Hercules arrives at the river where diabolical hydra lives and provokes it to come out of the cave by shooting at it with arrows dipped in burning pitch. He cuts off one head after another, only for two more to grow back. Then he remembers what his Teacher had counseled,  “we rise by kneeling.” He then falls to his knees and grasps the monster with his bare hands and lifts it high above his head and holds it there. Suspended thus the hydra loses its power, ….the purifying air and light might have their due effect. The monster strong in darkness and in sloughy mud, soon lost its power when the rays of the sun and the touch of the wind fell on it. One by one the heads died off, and then he saw the eternal head, the one that would not die. When that, too, had finally lost all its strength, Hercules bludgeoned it to ‘death’, and, still hissing, he buried it under a rock. The waters began to flow freely, cleansing and nourishing the whole land. The Teacher, when Hercules reported back, said, “The Light that shines at Gate the eighth is now blended with your own.” 

The Herculean Labour of Aquarius is that of the cleansing of the Augean Stables. Hercules was directed by higher forces to go to the kingdom of Augeas, who had not cleaned his stables for many years. The stench was overwhelming. And as there was so much dung everywhere, especially on the fields, nothing could grow there. The country was blighted by pestilence and there was tremendous suffering of the people, with many dead due to the sickness of the land.

Hercules offers to cleanse the stables and the land without reward. But the King is suspicious and declares:  

“I don’t trust those who offer to do something for nothing. You want to trick me into losing my throne. I have never heard of men to serve without seeking reward. Even so, if you can do what you say in a single day I will reward you richly just the same. But if you fail you shall lose your life.” 

Hercules then diverts the two rivers, Alpheus and Peneus, and directs their combined rushing torrents through the dung-filled stables, sweeping away the accumulated filth. By the end of the day the task is completed and the land is cleansed and the air clear of stink and stench. But Augeas still thinks that Hercules was up to some trickery and won’t keep to the bargain and banishes Hercules from his kingdom. Hercules returns to his Teacher who says this to him:  

“A server of the world you have become. You have gone on by going back; you have come to the House of Light by yet another path; you have spent your light that the light of others might shine. The jewel that the eleventh labour gives is yours forever more.” 

Does this ring a bell in regard to what is happening in our world today? Abusers of power one after another are emerging from their stinking secret caves. Will it be the light of consciousness that will finally bring salvation? Both Labours speak of the land having all but died, and both bring the solution. I leave it up to the readers to reach their own conclusions as these myths have many versions.
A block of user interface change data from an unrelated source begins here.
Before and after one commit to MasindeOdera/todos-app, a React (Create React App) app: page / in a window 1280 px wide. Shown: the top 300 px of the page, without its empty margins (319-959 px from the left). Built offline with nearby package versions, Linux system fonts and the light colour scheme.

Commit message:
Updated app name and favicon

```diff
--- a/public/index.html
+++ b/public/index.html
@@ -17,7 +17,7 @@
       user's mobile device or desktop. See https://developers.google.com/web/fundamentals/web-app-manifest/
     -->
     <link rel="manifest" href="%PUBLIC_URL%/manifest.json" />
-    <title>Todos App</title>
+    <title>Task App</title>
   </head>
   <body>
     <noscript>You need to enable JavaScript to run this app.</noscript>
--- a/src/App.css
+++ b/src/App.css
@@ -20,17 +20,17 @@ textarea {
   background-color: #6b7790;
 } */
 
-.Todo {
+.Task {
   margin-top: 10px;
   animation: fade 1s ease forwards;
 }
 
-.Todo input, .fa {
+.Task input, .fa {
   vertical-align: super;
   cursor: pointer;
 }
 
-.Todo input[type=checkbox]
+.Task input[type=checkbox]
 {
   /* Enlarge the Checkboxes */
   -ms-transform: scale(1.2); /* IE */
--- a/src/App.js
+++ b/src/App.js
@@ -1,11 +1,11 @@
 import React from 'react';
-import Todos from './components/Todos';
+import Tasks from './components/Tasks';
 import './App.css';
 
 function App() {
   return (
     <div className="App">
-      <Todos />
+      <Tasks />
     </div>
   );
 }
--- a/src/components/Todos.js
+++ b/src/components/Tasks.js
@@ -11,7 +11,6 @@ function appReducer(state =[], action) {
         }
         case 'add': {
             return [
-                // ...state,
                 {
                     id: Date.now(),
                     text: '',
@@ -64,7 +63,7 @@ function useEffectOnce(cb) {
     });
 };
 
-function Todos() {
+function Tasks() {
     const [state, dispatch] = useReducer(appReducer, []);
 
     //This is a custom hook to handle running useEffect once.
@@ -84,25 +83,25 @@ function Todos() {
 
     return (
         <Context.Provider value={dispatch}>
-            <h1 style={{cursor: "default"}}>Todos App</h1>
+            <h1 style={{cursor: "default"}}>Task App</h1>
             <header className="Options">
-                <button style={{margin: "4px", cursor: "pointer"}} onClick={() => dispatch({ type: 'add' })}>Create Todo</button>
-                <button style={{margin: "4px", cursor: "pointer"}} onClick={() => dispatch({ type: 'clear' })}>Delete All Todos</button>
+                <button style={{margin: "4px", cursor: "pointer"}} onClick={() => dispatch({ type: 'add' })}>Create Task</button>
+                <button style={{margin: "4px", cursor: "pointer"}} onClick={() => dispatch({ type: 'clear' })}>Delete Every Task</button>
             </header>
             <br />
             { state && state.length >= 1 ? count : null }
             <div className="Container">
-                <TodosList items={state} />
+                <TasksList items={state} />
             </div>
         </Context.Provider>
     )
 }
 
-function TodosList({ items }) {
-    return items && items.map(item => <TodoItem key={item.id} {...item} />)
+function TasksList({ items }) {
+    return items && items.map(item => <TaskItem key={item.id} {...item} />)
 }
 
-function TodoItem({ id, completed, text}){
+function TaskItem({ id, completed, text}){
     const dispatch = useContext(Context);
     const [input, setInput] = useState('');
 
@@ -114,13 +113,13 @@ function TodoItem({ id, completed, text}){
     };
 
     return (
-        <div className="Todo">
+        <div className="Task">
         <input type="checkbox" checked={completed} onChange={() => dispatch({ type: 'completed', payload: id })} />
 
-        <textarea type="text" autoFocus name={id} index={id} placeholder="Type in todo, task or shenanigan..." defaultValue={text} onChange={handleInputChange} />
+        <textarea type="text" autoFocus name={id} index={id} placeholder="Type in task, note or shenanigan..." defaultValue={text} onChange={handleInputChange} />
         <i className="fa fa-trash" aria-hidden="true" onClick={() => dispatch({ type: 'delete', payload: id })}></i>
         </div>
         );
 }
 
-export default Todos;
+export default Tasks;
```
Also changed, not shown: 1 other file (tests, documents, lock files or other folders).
But surely as the battle between Uranus and Pluto rages on for some time yet, the analogies seem, at least in part if not in their entirety, quite apt. 
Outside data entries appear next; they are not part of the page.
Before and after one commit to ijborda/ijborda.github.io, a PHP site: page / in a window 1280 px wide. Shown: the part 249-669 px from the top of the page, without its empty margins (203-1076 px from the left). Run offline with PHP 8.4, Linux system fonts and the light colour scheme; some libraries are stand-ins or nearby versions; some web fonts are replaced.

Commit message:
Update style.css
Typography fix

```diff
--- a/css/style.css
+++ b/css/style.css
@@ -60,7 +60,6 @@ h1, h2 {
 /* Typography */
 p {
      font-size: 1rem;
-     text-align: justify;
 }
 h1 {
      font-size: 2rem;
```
Deike Begg D.F.Astrol.S.

*Routledge & Kegan Paul,1958

!The Combination of Stellar Influences, AFA, 1972

+ All references for the Labours of Hercules are taken from Alice Bailey’s book of the same title, Lucis Publishing Company. It was first published in The Beacon in 1957. 
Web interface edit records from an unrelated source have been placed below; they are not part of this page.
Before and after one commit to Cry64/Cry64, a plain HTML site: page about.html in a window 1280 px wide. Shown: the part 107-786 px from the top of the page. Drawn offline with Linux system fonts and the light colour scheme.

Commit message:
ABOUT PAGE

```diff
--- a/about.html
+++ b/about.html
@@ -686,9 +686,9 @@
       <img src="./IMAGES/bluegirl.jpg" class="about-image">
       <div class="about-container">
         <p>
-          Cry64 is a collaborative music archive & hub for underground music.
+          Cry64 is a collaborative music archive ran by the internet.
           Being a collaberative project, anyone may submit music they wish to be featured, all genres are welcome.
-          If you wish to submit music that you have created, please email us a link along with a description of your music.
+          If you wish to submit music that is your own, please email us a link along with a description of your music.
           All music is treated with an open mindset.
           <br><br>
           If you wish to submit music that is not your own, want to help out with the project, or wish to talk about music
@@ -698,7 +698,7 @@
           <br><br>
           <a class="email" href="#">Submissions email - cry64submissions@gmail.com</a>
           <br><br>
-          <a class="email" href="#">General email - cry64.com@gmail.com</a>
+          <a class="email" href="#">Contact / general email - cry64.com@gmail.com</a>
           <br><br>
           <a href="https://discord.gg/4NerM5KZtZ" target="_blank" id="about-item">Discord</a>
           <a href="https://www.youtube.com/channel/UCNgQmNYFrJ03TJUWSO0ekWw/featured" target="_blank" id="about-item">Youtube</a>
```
Deike was involved with the AA, serving on its Council for many years. She was a frequent speaker at AA Conferences and lectured widely. She held three AA positions and one time: London Meetings Organizer, Information Officer and Secretary to the Council. She holds the Diploma of the Psychosynthesis and Education Trust, of Roger Woolger’s Past Life Therapy and London School of Rebirthing.

She is private practice in London, Battersea. www.deikebegg.com.

Books:

Rebirthing – Freedom from Your Past

Synchronicity – The Promise of Coincidence

And with her husband, Ean Begg:

On the Trail of Merlin and

In Search of the Holy Grail and the Precious Blood.

 

     Battersea, London, SW11 Tel: 020 7228 3220                                               beggdeike@aol.com

Copyright © Deike Begg Astrologer all content and images protected or under licence 2008